Last spring I brought in a temporary hive and watched “what” they ate, “when” they foraged and “how” they foraged. These habits are different for different types of bees. “What” the honey bee ate was not a surprise. They collect nectar and pollen from just about everything in my garden. Fruit tree blooms, catmint, lambs ears, and poppies were a few of their favorites. “When” they foraged was a surprise. What I noticed flies in the face of ever notion that bees are always busy. It was a revelation that the honey bee is not an early riser, they sleep in. Most times it was only one lone guard bee and me by the hive at dawn. Only when the temperature is high enough do they fly, usually between 40 and 50 degrees, way after the sun rises. They also did not like cloudy, rainy, or windy weather staying close to home or inside the hive. “How” they forage was new to me as well. Apis millifera feeds on one specific kind of flower at a time, also known as flower constancy. They visit only one flower type during a foraging trip. A good example from last year is when the bees first arrived. They spent days on the blooming Hawthorn trees, ignoring most everything else. The advantage of flower constancy is finding a particular source of nectar and pollen that is reliable and not wasting time. This is crucial to the honey bee whose resources must last an entire year. If it’s close and has significant amounts of nectar or pollen, all the better. Again, why risk your hives life, if the resources you want are right outside your door.

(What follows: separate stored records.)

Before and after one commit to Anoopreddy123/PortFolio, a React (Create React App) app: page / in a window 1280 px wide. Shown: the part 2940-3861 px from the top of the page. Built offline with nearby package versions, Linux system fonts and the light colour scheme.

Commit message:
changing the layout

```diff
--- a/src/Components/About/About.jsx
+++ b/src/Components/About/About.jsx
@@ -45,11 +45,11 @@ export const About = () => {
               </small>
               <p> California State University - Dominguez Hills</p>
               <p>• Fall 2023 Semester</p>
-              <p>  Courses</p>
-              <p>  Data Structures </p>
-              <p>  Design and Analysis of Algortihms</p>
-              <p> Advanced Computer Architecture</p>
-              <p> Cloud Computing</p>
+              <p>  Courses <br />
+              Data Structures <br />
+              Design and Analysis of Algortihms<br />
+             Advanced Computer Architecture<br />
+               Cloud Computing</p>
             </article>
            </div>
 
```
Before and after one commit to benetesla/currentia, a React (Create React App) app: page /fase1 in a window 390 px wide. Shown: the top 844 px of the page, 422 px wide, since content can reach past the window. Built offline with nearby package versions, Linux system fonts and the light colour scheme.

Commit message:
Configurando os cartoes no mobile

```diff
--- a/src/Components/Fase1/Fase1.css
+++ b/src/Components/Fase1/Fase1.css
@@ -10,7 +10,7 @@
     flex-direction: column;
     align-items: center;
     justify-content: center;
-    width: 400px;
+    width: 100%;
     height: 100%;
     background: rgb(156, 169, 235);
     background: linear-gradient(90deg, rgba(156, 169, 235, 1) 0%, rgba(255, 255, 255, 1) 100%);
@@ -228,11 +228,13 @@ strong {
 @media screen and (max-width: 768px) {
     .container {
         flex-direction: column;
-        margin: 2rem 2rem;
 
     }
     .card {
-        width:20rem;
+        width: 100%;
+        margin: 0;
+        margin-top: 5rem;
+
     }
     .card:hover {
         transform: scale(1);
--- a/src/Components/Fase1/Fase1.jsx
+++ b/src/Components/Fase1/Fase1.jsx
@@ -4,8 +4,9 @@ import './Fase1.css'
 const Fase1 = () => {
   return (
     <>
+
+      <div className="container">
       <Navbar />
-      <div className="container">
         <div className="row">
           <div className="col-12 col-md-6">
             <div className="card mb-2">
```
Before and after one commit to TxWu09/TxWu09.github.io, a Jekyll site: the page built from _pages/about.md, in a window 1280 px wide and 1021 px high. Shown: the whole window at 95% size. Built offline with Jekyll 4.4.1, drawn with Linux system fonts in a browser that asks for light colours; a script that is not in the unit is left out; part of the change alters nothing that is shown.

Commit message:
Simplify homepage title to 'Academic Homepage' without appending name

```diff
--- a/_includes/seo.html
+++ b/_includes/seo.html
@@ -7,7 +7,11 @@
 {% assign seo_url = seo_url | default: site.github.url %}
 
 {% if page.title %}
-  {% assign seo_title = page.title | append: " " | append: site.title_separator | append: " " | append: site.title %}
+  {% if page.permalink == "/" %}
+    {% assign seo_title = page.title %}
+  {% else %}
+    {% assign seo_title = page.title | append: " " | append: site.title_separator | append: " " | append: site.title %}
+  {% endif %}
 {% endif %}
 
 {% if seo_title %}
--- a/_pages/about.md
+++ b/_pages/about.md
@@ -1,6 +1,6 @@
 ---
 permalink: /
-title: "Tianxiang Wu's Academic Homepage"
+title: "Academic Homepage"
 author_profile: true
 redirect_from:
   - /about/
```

Most of my new gardening efforts this year will revolve around honey bees and developing a season-long progression of bloom. I have two packages of bees coming in April, and I want to take excellent care of them. If honey bees are not your primary interest, consider learning more about the native bees of New Mexico and how you can help them thrive.
Both kinds of bees, native and European are essential pollinators each having their own unique attributes, some actually being very complementary to each other. I’ve seen them share resources many times. If you’ve ever watched a lavender plant blooming in the sunlight, you have seen all types of bees forage together as they busily mind their own business. I hope you too, will welcome all pollinators to your garden and be inspired by my journey.
Monika and the Boys.